IM: Does the employer have a duty to provide an equitable hiring process between auditions for different positions? For instance, if a member of the committee is concerned about a personal relationship with a candidate, are they allowed to lobby for the organization to add an interview round to an audition in order to avoid hiring a specific candidate or type of candidate (young, inexperienced, from a specific school of playing, personal conflict)?
NF: Again, the organization should establish uniform hiring policies and procedures that everyone has to follow. This should include objective criteria that can allow candidates to be scored on the same rubrics. The organization should consider removing or replacing a hiring panel member who has a conflict of interest or attempts to achieve a particular outcome. This is not always easy, as many people do not advertise their biases or intentions, but established procedures should help prevent someone from attempting to change or otherwise manipulate the process.
IM: The hiring of substitute players is officially done by the organization, but in practice is done by the principal players. Is it permissible for musicians to leverage their position as de-facto employers for financial gain?
Such examples can be gig-trading, trading work in the orchestra for unrelated work (say, I hire you to play, and you’ll do my website?), trading work in the orchestra for access to students at a school as a source of income, or trading work in an orchestra for masterclasses at a university?
Is there a duty on behalf of principal players to adhere to any requirements at all in their hiring requests?

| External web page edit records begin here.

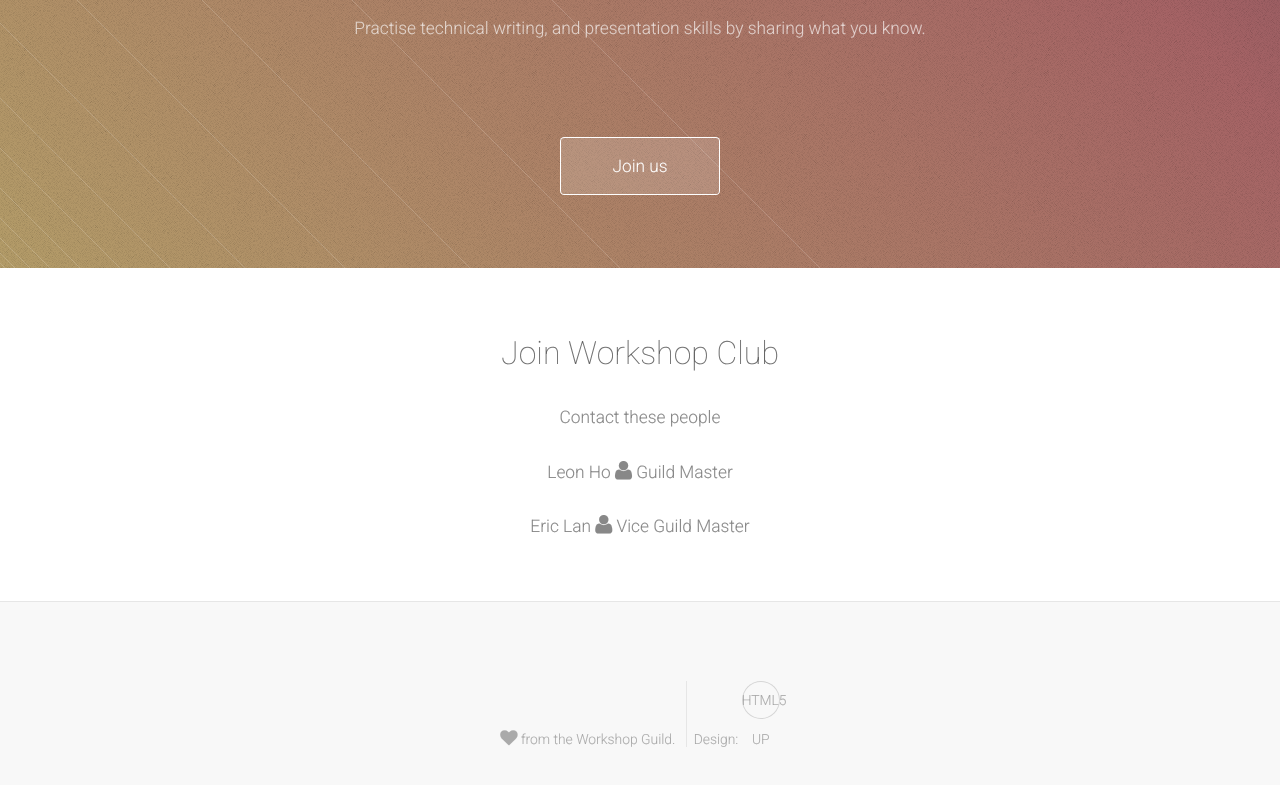
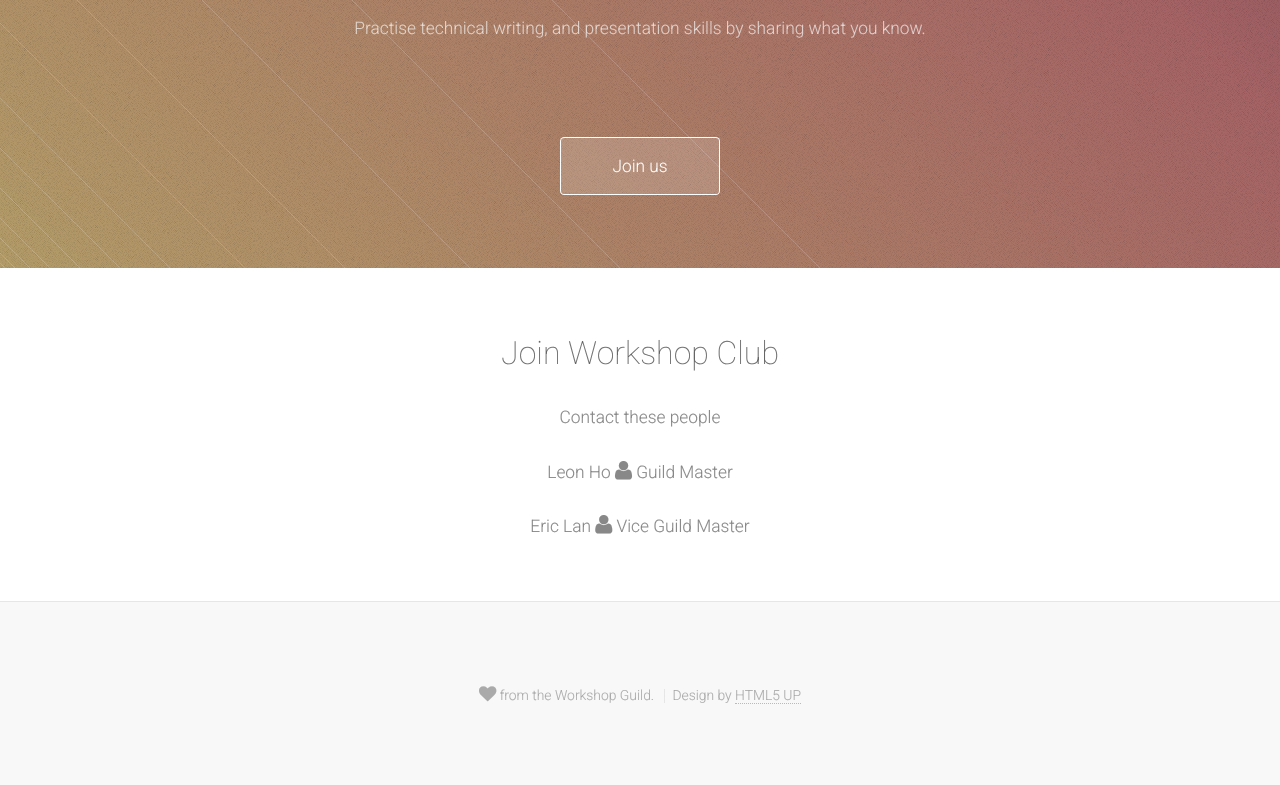
Before and after one commit to workshop-guild/workshop-guild.github.io, a website: page index.html in a window 1280 px wide. Shown: the part 2001-2786 px from the top of the page. Drawn offline with Linux system fonts and the light colour scheme.

Commit message:
fixed a bad div

```diff
--- a/index.html
+++ b/index.html
@@ -400,7 +400,7 @@
 
     <!-- Footer -->
       <section id="footer">
-        <ul class="icons"><!--
+        <!-- <ul class="icons">
           <li><a href="#" class="fa fa-twitter solo"><span>Twitter</span></a></li>
           <li><a href="#" class="fa fa-facebook solo"><span>Facebook</span></a></li>
           <li><a href="#" class="fa fa-google-plus solo"><span>Google+</span></a></li>
@@ -410,7 +410,7 @@
         <div class="copyright">
           <ul class="menu">
             <li><i class="fa fa-heart"></i> from the Workshop Guild.</li>
-            <li>Design: <a href="http://html5up.net/">HTML5 UP</a></li>
+            <li>Design by <a href="http://html5up.net/">HTML5 UP</a></li>
           </ul>
         </div>
       </section>
```
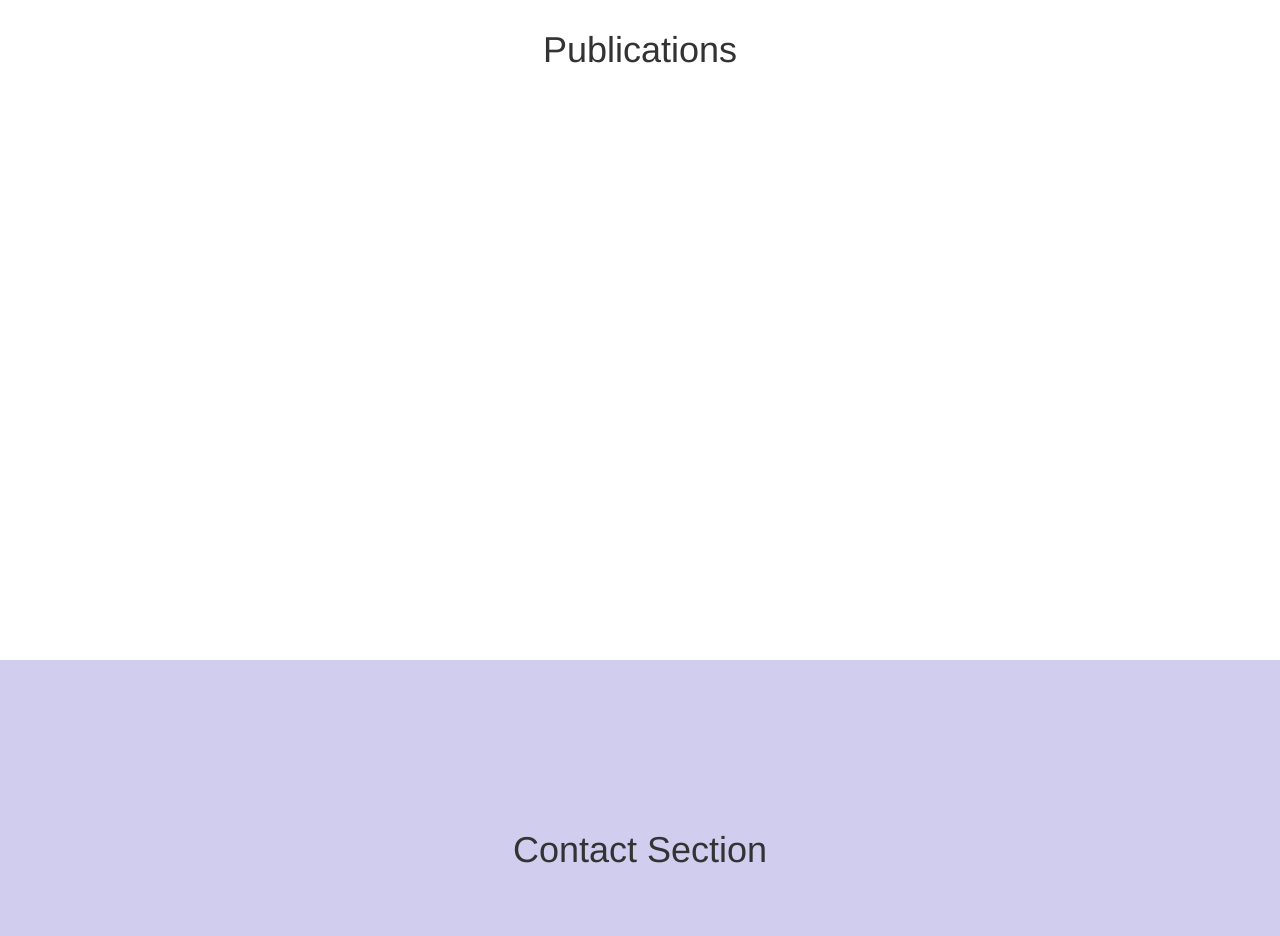
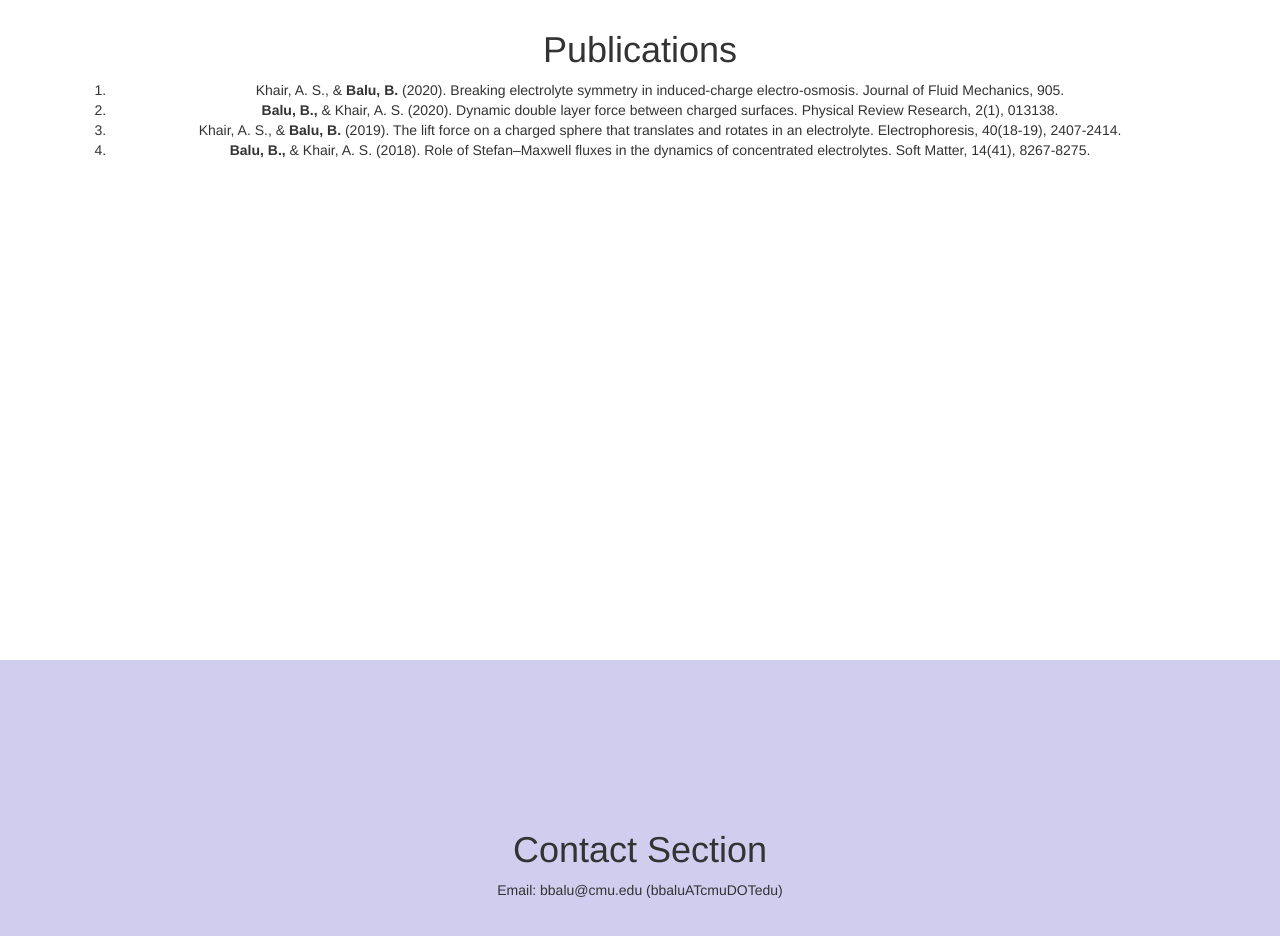
Before and after one commit to bhavyabalu/bhavyabalu.github.io, a plain HTML site: page index.html in a window 1280 px wide. Shown: the part 1740-2676 px from the top of the page. Drawn offline with Linux system fonts and the light colour scheme.

Commit message:
Update index.html

```diff
--- a/index.html
+++ b/index.html
@@ -47,7 +47,7 @@
             <div class="row">
                 <div class="col-lg-12">
                     <h1>Bhavya Balu</h1>
-                    <p>I'm a PhD student in the Department of Chemical Engineering at Carnegie Mellon University, advised by Prof. Aditya Khair. My research focuses on the mesoscale modeling of ion transport phenomena in electrochemical systems. I obtained my Bachelor's degree in Chemical Engineering from the Indian Institute of Technology, Madras. </p>
+                    <p>I am a PhD student in the Department of Chemical Engineering at Carnegie Mellon University, advised by Prof. Aditya Khair. I work on mathematically modeling ion transport phenomena in electrochemical and electrokinetic systems, with a specific interest in quantifying the effects of ion asymmetry. I obtained my Bachelor's degree from Indian Institute of Technology Madras, where I worked with Prof. Raghunathan Rengaswamy on modeling droplet behavior in 2D microchannels. </p>
 					<p>Designed using <a href="https://html5-templates.com/" target="_blank" rel="nofollow">HTML5 Templates</a>. </p>
 					<p>&nbsp;</p>
                     <!-- <a class="btn btn-primary page-scroll" href="#about">Click To Scroll Down!</a> -->
@@ -62,18 +62,24 @@
             <div class="row">
                 <div class="col-lg-12">
                     <h1>Research</h1>
-                    <p> under time dependent, externally applied voltages, to predict macroscopic properties such as the charging time scale, motion of charged particles, or the electrical interactions between charged surface in electrolyte. I utilize perturbation methods and integral transforms to perform asymptotic analyses on the system of differential equations describing ion transport. </p>
+                    <p> My research focuses on the mesoscale modeling of ion transport in electrochemical and colloidal systems under time-dependent, externally applied voltages, to predict macroscopic, measurable quantities, such as the charging time scale, the motion of charged particles, or the electrical interaction between surfaces in electrolyte. Electrolytes under time-dependent voltages have applications in energy storage, microfluidic pumping devices, de-ionization through porous membranes, and separation and assembly of particles and macromolecules. Additionally, the interaction between colloidal particles in electrolyte indicates the stability of the colloidal formulation. My specific interest has been to quantify the effect of asymmetry in the diffusion coefficients of the ions on its transport, and hence, the measurable properties of the system. My theory development is motivated by practical experimental relevance, either to enhance data analysis of existing techniques, or to guide the design of new experimental methods, and to ultimately gain insight into the physical properties of electrochemical and colloidal systems. I primarily utilize mathematical methods such as perturbation analysis and integral transforms to obtain asymptotic solutions to the system of differential equations that govern ion transport in these systems. </p>
                 </div>
             </div>
         </div>
     </section>
-
+    <!--This aids in designing technological applications, or gaining insight into the physico-chemical properties of the electrolyte. -->
     <!-- What we do Section -->
     <section id="pubs" class="whatwedo-section">
         <div class="container">
             <div class="row">
                 <div class="col-lg-12">
                     <h1>Publications</h1>
+                    <ol>
+                        <li> Khair, A. S., & <b>Balu, B.</b> (2020). Breaking electrolyte symmetry in induced-charge electro-osmosis. Journal of Fluid Mechanics, 905.</li>
+                        <li> <b>Balu, B., </b> & Khair, A. S. (2020). Dynamic double layer force between charged surfaces. Physical Review Research, 2(1), 013138.</li>
+                        <li> Khair, A. S., & <b>Balu, B. </b> (2019). The lift force on a charged sphere that translates and rotates in an electrolyte. Electrophoresis, 40(18-19), 2407-2414. </li>
+                        <li> <b>Balu, B., </b> & Khair, A. S. (2018). Role of Stefan–Maxwell fluxes in the dynamics of concentrated electrolytes. Soft Matter, 14(41), 8267-8275.</li>
+                    </ol>
                 </div>
             </div>
         </div>
@@ -85,6 +91,7 @@
             <div class="row">
                 <div class="col-lg-12">
                     <h1>Contact Section</h1>
+                    Email: bbalu@cmu.edu (bbaluATcmuDOTedu)
                 </div>
             </div>
         </div>
```
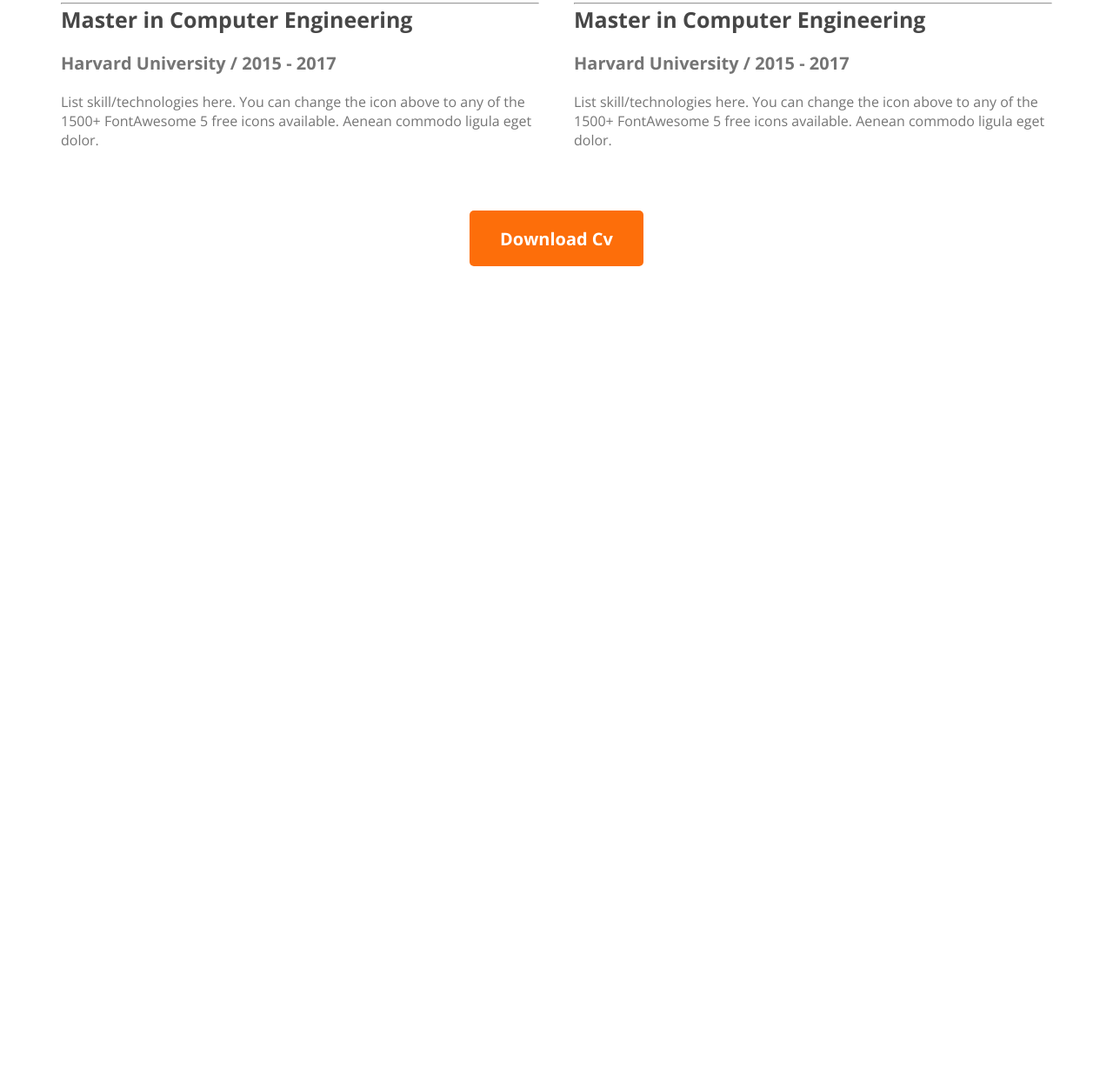
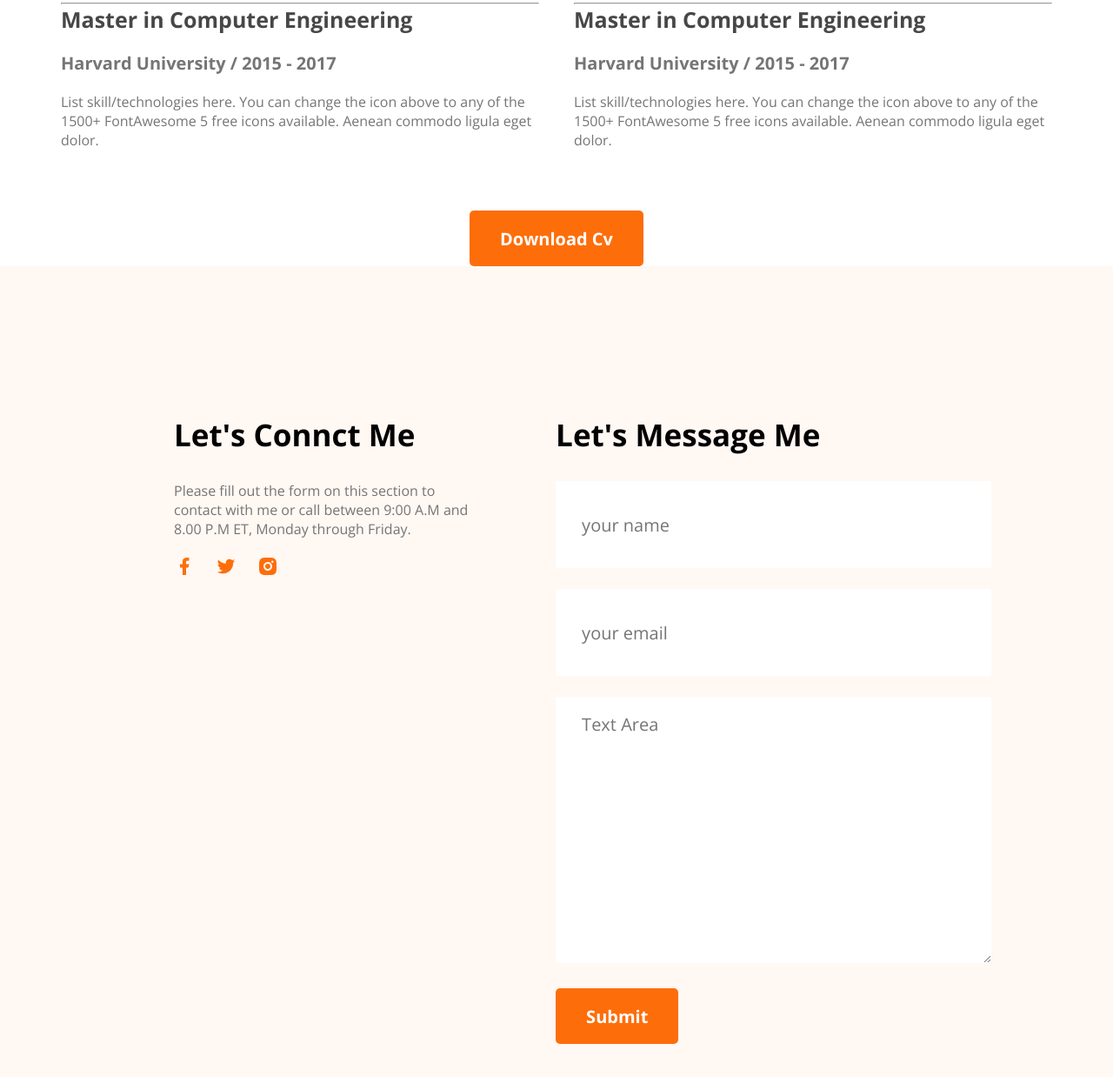
Before and after one commit to Riaz1953/Developer-portfolio, a plain HTML site: page index.html in a window 1280 px wide. Shown: the part 2781-4019 px from the top of the page at 87% size. Before the commit the page ends 3087 px from the top, so only its background shows below. Drawn offline with nearby package versions, Linux system fonts and the light colour scheme.

Commit message:
Footer Added

```diff
--- a/index.html
+++ b/index.html
@@ -155,8 +155,8 @@
                 <!-- My Education Experience Start -->
             </div>
             <div class="resume-button">
-                <button class="btn-primary cv">Download Cv</button>
-                </div>
+                <button class="btn-primary">Download Cv</button>
+            </div>
         </section>
 
     <!-- Resume  Section end-->
@@ -165,7 +165,28 @@
 
     <!-- Main End -->
     <div class="foooter">
-
+        <!-- Contact Section Section Start -->
+        <section class="contact">
+            <div>
+                <h3 class="section-title">Let's Connct Me</h3>
+                <p class="education-description">Please fill out the form on this section to contact with me or call between 9:00 A.M and 8.00 P.M ET, Monday through Friday.</p>
+                <div class="social-media">
+                    <img src="../images/icons/facebook.png" alt="">
+                    <img src="../images/icons/twitter.png" alt="">
+                    <img src="../images/icons/insta.png" alt="">
+                </div>
+            </div>
+            <div>
+                <h3 class="section-title">Let's Message Me</h3>
+                <form >
+                    <input type="text" placeholder="your name">
+                <input type="email" placeholder="your email">
+                <textarea name="" id="" cols="30" rows="10" placeholder="Text Area"></textarea>
+                <input type="submit" class="btn-primary" value="Submit">
+                </form>
+            </div>
+        </section>
+        <!-- Contact Section Section Start -->
     </div>
 </body>
 </html>
--- a/styles/portfolio.css
+++ b/styles/portfolio.css
@@ -174,3 +174,26 @@ margin: 0 auto;
     margin-top: 50px;
     text-align:center;
 }
+/* Contact Start */
+.contact{
+    display: flex;
+    gap: 100px;
+    background-color: #fff8f3;
+    padding: 130px 200px
+}
+.contact .section-title{
+    text-align: left;
+}
+.contact input[type="text"], input[type="email"],textarea{
+    margin-bottom: 24px;
+    border: 0;
+    width: 100%;
+    padding: 18px 30px;
+    font-size: 20px;
+}
+input{
+    height: 64px;
+}
+.social-media img{
+    margin-right: 20px;
+}
```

NF: The same thing I mentioned above about policies regarding conflicts of interest goes for subs. It’s not uncommon, from what I understand, for subs to get hired based on their personal relationships with people in their network. If this sort of thing becomes problematic, an orchestra could, for example, create a sub-eligibility list and call subs based on a certain set of criteria like the lottery or rotation system I mentioned earlier.
IM: We’ve witnessed several orchestral players lose their jobs over allegations of using their position of authority to harass members of the orchestra, substitute players, or students at a university where the orchestra members were hired for a residency. In all cases that are public, the musicians who lost their jobs did not seem to face legal ramifications. I certainly have no reason to not believe the victims! This situation to me is puzzling. It’s my understanding that the burden of proof is different for prosecution vs dismissal from a job. Is that correct? Can you explain the issue?
NF: Without specific details, my first guess would be these situations did not rise to the level of criminal offenses, or if they did, the parties involved did not feel there was sufficient reason for pursuing charges. In cases that could involve civil liability, parties involved often decide the cost of litigation outweighs the potential outcome. Think of it this way - would you spend $100,000 litigating a case that would yield $20,000 in damages? Probably not.
As for the burden of proof, you are correct. In many states, employees can be fired for any reason or no reason at all, provided it is not a discriminatory reason.
By night Noel Freeman is a Houston-based Bass Trombone player, a member of the American Federation of Musicians, and board member at the Houston Pride Band. By day Mr. Freeman, MPA, is Human Resource Liaison/ Disability Program Manager, and Division Manager at Houston Public Works, and past president of the Houston GLBT Political Caucus. Noel Freeman has generously offered his professional advice to readers who might feel they need it. Thank you so much for your time, thoughtfulness and expertise, Noel!